              (We had a doctor come into rehearsal)

            • Grane says:

              Wouldn’t Desdemona be almost gone anyway, about to overdose on a combination of alcohol and presription drugs, which she uses to cope with her chronic anxiety? Or maybe she’s bulimic and her heart fails from malnutrition and laxative abuse.

          Clita del Toro says:

          Or the old Faust watching porn on a laptop and trying to get it up?

  • 3
    pasavant says:

    She’s just another right wing crackpot. Will probably end up in jail.

  • 4
    Krunoslav says:

    Mac Donald is a tiresome cant-spewing artifact like unto A.C. Douglas, who seems to worship her. About as deep a thinker as Camille Paglia.

  • 5
    Porgy Amor says:

    As the director of the Frankfurt opera declared, no one should care what Handel wanted in his operas; what matters is “what interests us… what we want.” Actually, the only thing that matters is what Handel, Mozart, and Tchaikovsky wanted.

    Well, Christ only knows what “the director of the Frankfurt opera” was actually talking about, and I’m hardly going to get into whole thing of trying to parse the meaning of a badly attributed, unsourced translated quotation taken out of context.

    It’s the same quote from Michael Gielen that she used in her 2007 anti-Regietheater piece, and it may have been quite old even then, because Gielen has not been director of the Frankfurt Opera since 1988.

  • 6
    redbear says:

    Great story of Philip Glass. It was a new opera and he worked on all the details with a long-time collaborator. It was produced successfully and was exactly like it was conceived in his mind. The next year he saw the same opera in another country with an entirely different approach,
    He gulped and understood that his work, once it is out of his hands, is, well, out of his hands. Verdi knew this. Any artist knows this.
    Is opera dead or is it still a living art? Is an opera house a museum? Verdi certainly would not want his operas in a glass case.

  • 7
    Cicciabella says:

    Rusalka Regie Rubbish, thankfully not upcoming at that venerable family institution, the Metropolitan Opera:

    • 7.1
      Clita del Toro says:

      Cicciabella, this Rusalka production is AMAZING and FABULOUS! Now, at the Met we have reliable, rehashed Reneigh in a quaint, pretty production.

      • 7.1.1
        Cicciabella says:

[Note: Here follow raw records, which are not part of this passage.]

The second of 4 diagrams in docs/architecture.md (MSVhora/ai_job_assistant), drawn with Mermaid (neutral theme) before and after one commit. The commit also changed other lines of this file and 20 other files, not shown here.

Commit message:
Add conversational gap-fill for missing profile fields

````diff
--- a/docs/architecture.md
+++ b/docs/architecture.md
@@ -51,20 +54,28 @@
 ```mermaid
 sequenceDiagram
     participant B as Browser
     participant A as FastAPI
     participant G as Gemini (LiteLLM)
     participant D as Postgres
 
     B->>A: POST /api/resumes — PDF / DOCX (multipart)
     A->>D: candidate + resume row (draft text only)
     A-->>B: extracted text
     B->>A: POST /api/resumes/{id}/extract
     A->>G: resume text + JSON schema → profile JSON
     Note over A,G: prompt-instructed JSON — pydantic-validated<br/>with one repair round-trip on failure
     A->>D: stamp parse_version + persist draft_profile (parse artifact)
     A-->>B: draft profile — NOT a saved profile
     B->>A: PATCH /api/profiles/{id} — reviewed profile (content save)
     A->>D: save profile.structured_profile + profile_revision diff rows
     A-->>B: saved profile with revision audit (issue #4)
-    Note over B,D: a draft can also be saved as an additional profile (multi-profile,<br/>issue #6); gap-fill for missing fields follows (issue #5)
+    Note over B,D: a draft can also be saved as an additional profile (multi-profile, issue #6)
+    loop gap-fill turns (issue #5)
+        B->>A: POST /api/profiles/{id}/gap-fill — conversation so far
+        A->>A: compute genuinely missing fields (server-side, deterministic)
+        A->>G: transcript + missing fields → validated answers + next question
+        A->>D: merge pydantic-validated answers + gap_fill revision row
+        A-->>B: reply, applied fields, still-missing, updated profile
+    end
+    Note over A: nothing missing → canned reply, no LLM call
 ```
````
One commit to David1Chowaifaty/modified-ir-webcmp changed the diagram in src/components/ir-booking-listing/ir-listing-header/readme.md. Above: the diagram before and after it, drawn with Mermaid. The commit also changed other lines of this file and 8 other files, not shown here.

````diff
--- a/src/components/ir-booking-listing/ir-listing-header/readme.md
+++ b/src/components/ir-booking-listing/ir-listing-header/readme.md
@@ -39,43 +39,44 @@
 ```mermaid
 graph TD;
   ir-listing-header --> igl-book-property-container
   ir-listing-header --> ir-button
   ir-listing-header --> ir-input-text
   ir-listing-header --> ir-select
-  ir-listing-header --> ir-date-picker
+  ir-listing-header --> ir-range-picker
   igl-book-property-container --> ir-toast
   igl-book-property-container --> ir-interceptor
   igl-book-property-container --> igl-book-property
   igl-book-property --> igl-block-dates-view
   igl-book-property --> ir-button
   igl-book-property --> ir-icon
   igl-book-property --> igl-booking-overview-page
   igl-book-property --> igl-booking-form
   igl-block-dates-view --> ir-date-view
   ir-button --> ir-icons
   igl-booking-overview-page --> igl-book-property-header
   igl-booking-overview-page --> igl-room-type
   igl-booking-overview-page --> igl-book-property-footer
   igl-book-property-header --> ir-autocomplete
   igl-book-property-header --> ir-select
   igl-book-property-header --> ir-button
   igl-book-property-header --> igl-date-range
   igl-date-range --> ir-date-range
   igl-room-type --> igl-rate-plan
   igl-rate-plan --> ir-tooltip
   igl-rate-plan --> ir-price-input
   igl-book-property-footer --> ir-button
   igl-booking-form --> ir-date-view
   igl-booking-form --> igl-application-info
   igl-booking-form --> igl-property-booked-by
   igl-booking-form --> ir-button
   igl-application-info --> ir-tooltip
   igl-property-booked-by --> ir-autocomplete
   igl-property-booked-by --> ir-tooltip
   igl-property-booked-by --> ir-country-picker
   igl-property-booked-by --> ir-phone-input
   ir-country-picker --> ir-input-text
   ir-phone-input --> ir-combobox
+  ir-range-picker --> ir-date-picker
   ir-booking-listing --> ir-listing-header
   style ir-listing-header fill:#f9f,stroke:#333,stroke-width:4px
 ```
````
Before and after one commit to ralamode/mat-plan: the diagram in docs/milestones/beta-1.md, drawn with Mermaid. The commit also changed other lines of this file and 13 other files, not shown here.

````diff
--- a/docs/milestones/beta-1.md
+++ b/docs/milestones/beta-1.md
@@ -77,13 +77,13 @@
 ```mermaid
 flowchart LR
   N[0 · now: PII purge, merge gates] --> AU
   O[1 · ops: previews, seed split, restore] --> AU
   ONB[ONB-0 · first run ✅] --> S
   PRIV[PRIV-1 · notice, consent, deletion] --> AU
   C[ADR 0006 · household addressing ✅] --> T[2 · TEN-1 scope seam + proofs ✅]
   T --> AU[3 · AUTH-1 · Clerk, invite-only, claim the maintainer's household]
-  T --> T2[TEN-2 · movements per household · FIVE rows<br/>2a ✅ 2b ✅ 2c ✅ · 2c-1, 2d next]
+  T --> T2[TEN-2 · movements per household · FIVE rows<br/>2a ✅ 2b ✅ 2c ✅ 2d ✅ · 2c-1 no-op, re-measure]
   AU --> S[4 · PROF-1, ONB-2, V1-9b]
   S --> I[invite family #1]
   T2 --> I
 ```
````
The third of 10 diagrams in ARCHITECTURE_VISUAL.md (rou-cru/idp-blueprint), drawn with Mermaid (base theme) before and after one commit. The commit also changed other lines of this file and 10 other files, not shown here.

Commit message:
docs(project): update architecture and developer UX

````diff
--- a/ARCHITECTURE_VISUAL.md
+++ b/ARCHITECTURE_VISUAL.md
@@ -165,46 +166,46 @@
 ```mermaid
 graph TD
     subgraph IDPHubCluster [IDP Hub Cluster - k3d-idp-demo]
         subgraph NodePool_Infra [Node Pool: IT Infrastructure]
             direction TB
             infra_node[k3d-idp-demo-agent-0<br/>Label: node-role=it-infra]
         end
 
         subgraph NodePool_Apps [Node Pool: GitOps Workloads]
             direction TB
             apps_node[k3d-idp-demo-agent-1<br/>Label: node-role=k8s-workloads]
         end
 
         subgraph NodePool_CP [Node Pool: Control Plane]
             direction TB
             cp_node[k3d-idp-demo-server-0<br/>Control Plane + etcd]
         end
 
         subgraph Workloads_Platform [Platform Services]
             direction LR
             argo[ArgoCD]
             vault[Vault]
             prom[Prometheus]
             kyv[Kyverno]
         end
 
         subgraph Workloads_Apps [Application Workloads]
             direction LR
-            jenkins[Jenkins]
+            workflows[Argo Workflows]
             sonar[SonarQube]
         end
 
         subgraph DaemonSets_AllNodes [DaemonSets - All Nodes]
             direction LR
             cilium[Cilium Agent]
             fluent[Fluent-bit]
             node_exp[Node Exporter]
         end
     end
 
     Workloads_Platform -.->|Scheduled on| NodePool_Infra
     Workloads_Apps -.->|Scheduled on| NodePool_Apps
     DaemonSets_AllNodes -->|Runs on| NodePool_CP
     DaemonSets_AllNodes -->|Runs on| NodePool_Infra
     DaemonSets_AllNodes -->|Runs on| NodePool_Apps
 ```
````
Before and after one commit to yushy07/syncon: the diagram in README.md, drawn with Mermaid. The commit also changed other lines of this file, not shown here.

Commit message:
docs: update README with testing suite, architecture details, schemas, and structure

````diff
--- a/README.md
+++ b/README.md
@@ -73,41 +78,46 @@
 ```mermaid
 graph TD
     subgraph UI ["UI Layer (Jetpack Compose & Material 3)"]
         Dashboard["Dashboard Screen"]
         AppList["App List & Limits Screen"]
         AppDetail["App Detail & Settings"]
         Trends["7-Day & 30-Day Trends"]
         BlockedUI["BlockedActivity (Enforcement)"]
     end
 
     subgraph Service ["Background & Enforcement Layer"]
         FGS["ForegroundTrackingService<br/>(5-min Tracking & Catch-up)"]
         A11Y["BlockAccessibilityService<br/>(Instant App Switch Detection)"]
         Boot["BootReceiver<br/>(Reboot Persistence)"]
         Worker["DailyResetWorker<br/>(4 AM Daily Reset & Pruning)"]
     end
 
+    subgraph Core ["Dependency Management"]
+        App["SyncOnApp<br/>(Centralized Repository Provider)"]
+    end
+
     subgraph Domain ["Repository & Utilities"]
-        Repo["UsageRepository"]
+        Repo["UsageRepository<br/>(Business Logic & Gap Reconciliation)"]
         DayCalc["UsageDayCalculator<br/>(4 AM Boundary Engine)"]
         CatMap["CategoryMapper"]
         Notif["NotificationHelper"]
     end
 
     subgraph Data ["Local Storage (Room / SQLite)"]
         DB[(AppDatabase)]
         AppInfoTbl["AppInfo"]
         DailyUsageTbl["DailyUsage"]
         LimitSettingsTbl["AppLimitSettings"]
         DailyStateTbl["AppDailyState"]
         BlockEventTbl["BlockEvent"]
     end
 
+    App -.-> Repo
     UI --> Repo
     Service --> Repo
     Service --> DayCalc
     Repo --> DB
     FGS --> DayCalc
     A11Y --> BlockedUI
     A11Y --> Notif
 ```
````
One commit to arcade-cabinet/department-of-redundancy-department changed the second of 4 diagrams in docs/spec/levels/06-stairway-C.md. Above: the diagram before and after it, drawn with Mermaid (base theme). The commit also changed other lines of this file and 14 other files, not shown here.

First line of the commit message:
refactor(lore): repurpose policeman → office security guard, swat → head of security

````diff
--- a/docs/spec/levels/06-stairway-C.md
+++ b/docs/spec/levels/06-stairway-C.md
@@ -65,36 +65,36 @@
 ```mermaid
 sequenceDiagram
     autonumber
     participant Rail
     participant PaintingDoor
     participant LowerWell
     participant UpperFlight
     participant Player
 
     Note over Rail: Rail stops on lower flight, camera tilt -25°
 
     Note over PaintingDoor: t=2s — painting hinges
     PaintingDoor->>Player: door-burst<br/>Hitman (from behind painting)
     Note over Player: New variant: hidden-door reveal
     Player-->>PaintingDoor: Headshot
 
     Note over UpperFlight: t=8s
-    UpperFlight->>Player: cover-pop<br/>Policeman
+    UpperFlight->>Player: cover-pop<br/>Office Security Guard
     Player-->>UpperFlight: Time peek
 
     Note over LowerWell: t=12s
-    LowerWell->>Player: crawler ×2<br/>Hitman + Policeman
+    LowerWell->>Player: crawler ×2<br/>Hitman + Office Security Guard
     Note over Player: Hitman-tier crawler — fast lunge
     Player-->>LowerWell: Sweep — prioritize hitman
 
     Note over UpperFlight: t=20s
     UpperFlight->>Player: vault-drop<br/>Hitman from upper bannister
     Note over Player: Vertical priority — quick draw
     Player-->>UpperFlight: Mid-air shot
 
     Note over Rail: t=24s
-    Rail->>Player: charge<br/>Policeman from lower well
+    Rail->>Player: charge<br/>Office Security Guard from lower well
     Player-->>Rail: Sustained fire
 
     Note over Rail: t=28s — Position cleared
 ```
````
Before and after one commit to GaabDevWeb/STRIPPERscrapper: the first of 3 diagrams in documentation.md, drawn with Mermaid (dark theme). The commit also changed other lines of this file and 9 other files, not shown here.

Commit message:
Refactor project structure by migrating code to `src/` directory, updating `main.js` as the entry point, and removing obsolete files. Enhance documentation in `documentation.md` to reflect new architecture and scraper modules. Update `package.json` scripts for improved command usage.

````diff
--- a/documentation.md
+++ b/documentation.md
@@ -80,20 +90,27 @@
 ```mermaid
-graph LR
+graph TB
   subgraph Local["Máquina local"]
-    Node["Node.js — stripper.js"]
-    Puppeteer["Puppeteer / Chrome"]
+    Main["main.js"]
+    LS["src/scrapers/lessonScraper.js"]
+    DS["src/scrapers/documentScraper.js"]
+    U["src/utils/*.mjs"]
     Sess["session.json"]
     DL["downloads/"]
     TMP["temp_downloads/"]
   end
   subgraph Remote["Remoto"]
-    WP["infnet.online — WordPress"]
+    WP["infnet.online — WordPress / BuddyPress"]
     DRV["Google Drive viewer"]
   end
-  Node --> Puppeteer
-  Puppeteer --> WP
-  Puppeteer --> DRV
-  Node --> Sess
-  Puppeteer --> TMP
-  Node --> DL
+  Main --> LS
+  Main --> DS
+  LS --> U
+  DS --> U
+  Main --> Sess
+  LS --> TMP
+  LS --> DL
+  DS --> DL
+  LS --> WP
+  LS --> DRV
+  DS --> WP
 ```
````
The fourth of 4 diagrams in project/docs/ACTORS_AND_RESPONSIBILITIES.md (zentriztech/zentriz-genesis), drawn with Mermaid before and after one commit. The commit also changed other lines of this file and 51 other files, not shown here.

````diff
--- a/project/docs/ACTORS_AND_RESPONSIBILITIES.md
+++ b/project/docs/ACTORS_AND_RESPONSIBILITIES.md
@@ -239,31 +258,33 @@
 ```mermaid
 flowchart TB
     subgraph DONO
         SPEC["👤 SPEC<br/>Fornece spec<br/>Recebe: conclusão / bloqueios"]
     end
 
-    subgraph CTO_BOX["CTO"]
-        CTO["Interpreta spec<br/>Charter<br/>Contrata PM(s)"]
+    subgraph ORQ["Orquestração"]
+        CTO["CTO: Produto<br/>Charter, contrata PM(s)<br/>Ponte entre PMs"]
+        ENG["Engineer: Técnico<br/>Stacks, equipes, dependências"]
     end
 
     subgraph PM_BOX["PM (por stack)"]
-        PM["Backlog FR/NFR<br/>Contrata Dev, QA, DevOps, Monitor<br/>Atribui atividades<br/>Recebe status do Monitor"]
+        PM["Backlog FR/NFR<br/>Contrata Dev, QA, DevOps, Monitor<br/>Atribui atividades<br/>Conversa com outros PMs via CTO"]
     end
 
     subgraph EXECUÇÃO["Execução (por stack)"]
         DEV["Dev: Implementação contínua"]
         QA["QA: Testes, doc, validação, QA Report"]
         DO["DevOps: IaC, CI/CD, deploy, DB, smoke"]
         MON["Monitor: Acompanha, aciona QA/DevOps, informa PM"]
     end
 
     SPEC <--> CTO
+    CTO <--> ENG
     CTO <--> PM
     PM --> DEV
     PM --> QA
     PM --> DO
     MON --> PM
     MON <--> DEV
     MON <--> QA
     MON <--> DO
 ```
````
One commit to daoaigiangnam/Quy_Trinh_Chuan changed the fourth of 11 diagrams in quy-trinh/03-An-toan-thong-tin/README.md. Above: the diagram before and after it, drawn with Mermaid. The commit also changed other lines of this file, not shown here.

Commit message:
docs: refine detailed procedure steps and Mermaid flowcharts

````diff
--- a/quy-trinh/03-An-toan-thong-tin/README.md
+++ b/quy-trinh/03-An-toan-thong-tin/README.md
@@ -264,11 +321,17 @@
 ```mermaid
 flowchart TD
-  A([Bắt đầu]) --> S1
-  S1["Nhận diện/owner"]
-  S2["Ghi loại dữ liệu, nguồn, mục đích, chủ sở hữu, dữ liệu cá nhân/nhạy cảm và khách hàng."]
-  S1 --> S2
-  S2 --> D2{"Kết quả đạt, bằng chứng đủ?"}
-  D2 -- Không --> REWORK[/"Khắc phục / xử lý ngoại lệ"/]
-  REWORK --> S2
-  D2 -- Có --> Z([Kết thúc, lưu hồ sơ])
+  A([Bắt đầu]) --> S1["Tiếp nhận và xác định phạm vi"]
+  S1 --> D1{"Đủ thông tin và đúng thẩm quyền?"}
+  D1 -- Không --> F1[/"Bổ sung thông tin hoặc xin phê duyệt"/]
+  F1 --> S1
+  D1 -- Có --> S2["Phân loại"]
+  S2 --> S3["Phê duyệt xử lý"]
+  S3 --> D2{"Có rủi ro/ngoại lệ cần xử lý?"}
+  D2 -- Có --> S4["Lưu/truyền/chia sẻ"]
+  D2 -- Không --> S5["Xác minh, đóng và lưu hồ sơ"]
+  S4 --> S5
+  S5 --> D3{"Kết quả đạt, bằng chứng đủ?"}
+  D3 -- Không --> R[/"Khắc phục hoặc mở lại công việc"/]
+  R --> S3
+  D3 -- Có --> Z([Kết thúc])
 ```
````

        I believe this Herheim production has done the rounds in European theatres. It is indeed both intellectually challenging and visually mesmerising, but also very emotionally intense. Judging by the few clips I’ve seen, the Met production is beautiful and dreamlike and will be carried, of course, by a strong cast. I think there is room for both kinds of productions. Traditional productions don’t have to be soporific or totally derivative, just as Regie productions are not always revelatory or coherent. But art involves taking risks, including the risk of partial or total failure.

  • 8
    perfidia says:

    Somebody should make “Heathers: The Opera.” I wonder if the musical is any good.

  • 9
    La Valkyrietta says:

    Verdi also mentions “la bionda Avignonese”.

  • 10
    redbear says:

    A rehearsal photo of “Brokeback Mountain” opening on the 28th in Madrid.

  • 11
    luvtennis says:

    God, I love that movie. And Winona Ryder is just the freakin’ pinnacle of everything wonderful.

    Okay, carry on.

    • 11.1
      Porgy Amor says:

      Like she gives a shit. Everyone wants her for a friend or a contributor. She’s worshiped at the Manhattan Institute…and she’s only a Fellow.

  • 12
    Le Jester says:

    “Don Giovanni, is infallibly a charmless, drug-addicted lout wallowing in the detritus of consumer culture and surrounded by sluts, psychopaths, and slobs”

    Hmmmm, sounds like an episode of The Real Housewives of (fill in the blank.)